The World Federation One Stop Fiqh

Ruling 12

If for a period of time a mukallaf performs his actions without following a mujtahid, there are two situations to consider: the first is that his actions were in actual fact correctly performed, or they happened to be in accordance with the fatwa of a mujtahid who at present could be his marjaʿ;8 in this case, his actions are valid (ṣaḥīḥ). The second is that he was inculpably ignorant (al‐jāhil al‐qāṣir),9 and his defective actions were not elemental actions (arkān)10 and suchlike; in this case as well, his actions are valid.

Similarly, [one’s actions are deemed to be valid] if he was culpably ignorant (al‐jāhil al‐muqaṣṣir)11 and his defective actions were of the type that if performed unknowingly they are valid, such as reciting [Sūrat al-Ḥamd and the second surah in prayers] aloud (jahr) instead of reciting them in a whisper (ikhfāt), or vice versa.12

Similarly, if a person does not know how he performed his actions, they are deemed to have been performed correctly, apart from a few cases that are mentioned in Minhāj al-Ṣāliḥīn.13

It is worth mentioning that with regard to many of the recommended acts (mustaḥabbāt) mentioned in this manual, their recommendation is based on ‘the principle of leniency in evidence for recommended acts’ (qāʿidat al-tasāmuḥ fī adillat al-sunan).14 As we do not regard this to be an established principle, if a mukallaf wishes to perform these acts it is necessary he do so ‘rajāʾan’, i.e. in the hope that they are desired by Allah. The rule regarding many disapproved acts (makrūhāt) is the same, meaning that the mukallaf should avoid doing them ‘rajāʾan’, i.e. in the hope that their avoidance is desired by Allah.15

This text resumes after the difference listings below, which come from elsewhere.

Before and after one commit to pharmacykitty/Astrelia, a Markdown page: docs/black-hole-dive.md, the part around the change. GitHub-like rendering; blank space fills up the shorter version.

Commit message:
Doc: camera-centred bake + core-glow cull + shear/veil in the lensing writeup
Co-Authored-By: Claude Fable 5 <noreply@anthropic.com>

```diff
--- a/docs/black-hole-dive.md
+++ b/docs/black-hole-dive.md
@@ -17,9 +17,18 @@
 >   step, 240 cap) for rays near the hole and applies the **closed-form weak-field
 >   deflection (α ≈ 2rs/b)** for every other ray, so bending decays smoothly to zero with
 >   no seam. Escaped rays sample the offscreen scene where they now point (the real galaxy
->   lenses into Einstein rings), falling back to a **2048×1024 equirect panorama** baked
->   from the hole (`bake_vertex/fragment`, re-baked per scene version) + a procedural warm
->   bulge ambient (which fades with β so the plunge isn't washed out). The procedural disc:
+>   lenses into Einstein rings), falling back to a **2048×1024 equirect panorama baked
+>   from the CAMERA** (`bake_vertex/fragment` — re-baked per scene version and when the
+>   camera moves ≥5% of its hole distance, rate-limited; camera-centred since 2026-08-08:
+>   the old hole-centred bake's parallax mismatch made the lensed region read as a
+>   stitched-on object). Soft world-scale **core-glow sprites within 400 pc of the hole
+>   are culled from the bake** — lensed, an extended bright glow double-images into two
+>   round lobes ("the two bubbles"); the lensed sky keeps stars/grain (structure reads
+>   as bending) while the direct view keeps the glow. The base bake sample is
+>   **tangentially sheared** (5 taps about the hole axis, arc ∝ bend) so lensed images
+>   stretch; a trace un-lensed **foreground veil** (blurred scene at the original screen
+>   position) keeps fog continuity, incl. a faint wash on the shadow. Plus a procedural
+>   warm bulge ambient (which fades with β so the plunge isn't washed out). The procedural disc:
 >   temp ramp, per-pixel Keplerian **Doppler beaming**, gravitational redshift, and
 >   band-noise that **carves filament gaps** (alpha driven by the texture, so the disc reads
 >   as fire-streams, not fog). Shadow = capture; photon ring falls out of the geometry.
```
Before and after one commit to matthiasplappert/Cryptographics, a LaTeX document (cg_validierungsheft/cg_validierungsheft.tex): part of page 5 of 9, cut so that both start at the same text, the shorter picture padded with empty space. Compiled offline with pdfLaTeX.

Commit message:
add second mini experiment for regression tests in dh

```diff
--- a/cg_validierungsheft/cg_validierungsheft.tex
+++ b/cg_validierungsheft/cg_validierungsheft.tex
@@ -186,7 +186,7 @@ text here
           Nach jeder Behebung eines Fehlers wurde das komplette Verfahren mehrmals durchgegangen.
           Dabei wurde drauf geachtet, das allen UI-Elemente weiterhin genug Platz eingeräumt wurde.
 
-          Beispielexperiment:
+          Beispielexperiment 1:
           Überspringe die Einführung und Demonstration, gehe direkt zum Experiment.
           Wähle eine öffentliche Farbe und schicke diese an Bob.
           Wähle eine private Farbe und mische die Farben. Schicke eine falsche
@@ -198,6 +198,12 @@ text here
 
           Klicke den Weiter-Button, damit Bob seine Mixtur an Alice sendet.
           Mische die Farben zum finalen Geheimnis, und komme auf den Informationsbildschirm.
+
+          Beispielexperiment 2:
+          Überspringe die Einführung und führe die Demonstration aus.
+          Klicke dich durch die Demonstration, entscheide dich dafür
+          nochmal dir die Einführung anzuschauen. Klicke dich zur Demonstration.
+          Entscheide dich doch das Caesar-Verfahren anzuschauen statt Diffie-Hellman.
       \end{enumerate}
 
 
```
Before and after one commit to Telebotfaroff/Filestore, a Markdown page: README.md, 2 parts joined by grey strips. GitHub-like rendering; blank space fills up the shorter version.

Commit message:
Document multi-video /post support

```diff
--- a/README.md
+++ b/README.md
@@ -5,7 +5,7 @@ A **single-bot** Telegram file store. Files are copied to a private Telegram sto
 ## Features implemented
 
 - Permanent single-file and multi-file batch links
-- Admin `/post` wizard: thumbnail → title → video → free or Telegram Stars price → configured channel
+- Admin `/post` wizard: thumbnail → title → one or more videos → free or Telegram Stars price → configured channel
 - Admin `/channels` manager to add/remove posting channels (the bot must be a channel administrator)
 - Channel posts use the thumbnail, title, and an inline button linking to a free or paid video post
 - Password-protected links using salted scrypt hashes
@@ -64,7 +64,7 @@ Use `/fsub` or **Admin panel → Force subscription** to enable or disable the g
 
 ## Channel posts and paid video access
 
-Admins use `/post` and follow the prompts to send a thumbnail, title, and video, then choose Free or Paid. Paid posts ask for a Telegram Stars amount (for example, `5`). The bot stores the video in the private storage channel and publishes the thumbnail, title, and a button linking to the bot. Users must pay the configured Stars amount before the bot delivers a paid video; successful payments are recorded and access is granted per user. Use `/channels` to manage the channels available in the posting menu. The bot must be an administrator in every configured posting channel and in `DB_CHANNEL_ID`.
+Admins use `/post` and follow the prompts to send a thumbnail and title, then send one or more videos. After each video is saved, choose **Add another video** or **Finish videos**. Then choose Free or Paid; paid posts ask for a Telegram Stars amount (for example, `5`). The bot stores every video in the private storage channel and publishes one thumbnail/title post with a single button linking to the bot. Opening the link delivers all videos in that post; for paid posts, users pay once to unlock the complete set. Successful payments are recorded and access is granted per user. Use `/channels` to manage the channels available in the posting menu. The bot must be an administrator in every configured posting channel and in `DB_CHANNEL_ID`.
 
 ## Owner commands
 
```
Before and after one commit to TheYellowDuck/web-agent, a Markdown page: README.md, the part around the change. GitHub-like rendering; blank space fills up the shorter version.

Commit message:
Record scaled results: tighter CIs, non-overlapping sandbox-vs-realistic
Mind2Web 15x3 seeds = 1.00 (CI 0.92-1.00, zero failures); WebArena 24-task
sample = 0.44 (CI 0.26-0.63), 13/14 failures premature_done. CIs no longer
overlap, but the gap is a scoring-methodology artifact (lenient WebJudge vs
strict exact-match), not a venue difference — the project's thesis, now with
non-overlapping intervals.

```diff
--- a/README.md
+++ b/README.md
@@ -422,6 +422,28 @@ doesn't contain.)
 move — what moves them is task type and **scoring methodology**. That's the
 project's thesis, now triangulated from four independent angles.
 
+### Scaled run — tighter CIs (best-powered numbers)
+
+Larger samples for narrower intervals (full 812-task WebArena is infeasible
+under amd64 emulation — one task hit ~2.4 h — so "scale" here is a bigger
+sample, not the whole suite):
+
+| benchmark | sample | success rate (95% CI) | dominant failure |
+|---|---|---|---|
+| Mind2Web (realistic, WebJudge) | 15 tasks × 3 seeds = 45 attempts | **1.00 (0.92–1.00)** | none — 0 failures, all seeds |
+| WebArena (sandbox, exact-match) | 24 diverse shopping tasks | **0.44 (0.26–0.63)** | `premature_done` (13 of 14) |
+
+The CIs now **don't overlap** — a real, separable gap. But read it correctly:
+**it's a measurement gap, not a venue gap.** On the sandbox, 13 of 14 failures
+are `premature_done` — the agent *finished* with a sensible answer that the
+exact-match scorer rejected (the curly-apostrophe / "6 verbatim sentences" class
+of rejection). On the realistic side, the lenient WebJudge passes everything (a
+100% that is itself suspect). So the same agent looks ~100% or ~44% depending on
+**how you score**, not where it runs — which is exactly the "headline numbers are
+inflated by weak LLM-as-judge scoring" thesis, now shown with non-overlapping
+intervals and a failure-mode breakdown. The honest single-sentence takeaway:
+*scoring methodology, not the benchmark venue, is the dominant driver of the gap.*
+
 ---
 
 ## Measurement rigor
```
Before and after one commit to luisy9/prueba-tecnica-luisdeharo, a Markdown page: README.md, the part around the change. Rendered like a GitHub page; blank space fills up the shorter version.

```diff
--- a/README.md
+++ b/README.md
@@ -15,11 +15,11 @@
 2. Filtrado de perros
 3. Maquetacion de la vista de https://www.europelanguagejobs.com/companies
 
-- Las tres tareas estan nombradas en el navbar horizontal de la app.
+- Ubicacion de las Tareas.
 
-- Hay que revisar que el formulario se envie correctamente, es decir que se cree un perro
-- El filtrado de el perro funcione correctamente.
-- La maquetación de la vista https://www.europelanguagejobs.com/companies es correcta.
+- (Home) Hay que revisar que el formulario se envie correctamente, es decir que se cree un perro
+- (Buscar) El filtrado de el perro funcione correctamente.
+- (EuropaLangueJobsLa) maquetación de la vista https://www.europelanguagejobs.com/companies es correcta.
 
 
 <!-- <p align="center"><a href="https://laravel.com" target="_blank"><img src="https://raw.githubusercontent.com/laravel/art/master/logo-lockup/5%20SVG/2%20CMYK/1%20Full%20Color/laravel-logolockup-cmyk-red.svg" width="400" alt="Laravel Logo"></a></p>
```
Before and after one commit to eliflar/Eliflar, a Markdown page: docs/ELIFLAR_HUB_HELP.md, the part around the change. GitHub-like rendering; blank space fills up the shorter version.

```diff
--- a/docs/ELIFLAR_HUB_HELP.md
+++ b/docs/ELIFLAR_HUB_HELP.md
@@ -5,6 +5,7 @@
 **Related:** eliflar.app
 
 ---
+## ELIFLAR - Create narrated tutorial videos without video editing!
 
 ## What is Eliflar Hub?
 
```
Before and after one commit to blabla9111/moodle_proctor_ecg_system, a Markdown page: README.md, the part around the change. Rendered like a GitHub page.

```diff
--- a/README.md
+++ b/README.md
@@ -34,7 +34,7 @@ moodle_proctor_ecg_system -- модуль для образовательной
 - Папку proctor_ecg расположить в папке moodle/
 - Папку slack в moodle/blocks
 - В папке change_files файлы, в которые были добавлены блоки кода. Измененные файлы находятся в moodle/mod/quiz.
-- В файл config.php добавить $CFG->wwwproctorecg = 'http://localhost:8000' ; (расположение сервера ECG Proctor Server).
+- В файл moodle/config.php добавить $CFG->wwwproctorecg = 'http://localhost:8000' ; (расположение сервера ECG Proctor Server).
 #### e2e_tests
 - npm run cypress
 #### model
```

8. A marjaʿ is a jurist who has the necessary qualifications to be followed in matters of Islamic jurisprudence (fiqh). See Ruling 2.
9. ‘Inculpably ignorant’ (al‐jāhil al‐qāṣir) is a term used to refer to someone who has a valid excuse for not knowing; for example, he relied upon something that he thought was authoritative but in fact was not.
10. Arkān is plural of rukn and refers to the elemental components of ritual acts of worship. There are specific rules that govern the validity of ritual acts of worship if a rukn is omitted or added. For example, with regard to prayers, the omission of a rukn renders the prayer invalid (bāṭil). See Ruling 928.
11. ‘Culpably ignorant’ (al‐jāhil al‐muqaṣṣir) is a term used to refer to someone who does not have a valid excuse for not knowing; for example, he was careless in learning religious laws.
12. See Ruling 981.
13. Minhāj al‐Ṣāliḥīn is al-Sayyid al-Sistani’s more detailed work on Islamic law.
14. According to this principle, traditions attributed to an Infallible (maʿṣūm) whose chains of transmission are weak can be relied upon if these traditions state a certain act merits reward and there is no evidence to indicate it is not permitted.
15. In Islamic jurisprudence, when a jurist declares something ‘mustaḥabb’ or ‘makrūh’, it means that in his or her opinion the action has an established legal status, i.e. it is something that the sharia has legislated as being ‘recommended’ or ‘disapproved’. A jurist will only make such a declaration if he or she is convinced that there is sufficiently strong evidence to support it. If, on the other hand, the jurist deems the evidence weak but finds no reason to suggest the act should not be performed / avoided, then he or she may say, just as al-Sayyid al-Sistani has done here, that it can still be enacted but with the intention of ‘rajāʾ’ (shorter form of ‘rajāʾ al-maṭlūbiyyah’), i.e. in the hope that it is desired by Allah. In this way, the jurist has not attributed something to the sharia that may not have actually been sanctioned by it, nor has he or she dissuaded their followers from performing / avoiding the action just in case in reality it is something that has been divinely legislated and carries with it abundant blessings and rewards.